**Work to complete:**
In the entries below, spot each line with the word "confirmed" and copy it.

Collected data:
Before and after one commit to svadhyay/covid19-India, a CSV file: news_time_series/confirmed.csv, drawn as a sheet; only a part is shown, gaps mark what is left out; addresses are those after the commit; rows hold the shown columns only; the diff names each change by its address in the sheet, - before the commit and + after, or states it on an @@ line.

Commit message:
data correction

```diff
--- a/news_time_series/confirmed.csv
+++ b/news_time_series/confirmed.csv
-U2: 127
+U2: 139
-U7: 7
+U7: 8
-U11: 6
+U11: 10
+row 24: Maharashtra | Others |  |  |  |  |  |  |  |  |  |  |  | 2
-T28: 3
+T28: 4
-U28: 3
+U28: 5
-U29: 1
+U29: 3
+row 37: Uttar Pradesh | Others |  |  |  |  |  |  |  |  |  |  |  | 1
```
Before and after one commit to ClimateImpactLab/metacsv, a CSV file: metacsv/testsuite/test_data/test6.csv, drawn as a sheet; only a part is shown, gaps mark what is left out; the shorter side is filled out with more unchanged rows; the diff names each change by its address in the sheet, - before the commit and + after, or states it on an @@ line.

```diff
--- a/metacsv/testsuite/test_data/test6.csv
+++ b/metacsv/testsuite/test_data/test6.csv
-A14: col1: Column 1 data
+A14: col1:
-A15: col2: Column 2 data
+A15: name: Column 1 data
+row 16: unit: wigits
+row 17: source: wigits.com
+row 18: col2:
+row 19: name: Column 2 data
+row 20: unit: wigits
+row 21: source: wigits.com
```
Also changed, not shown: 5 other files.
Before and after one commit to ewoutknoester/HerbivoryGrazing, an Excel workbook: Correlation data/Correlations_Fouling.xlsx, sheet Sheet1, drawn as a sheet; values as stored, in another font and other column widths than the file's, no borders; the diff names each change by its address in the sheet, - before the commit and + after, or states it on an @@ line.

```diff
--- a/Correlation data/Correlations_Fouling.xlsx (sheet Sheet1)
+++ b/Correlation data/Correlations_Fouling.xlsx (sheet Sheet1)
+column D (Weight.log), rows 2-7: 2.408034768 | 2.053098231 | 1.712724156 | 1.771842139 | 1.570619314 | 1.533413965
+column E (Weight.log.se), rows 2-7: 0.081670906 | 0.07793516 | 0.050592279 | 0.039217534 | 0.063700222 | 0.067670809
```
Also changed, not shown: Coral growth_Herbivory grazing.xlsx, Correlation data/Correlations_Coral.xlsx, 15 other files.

**Answer area:**
Before and after one commit to svadhyay/covid19-India, a CSV file: news_time_series/confirmed.csv, drawn as a sheet; only a part is shown, gaps mark what is left out; addresses are those after the commit; rows hold the shown columns only; the diff names each change by its address in the sheet, - before the commit and + after, or states it on an @@ line.
--- a/news_time_series/confirmed.csv
+++ b/news_time_series/confirmed.csv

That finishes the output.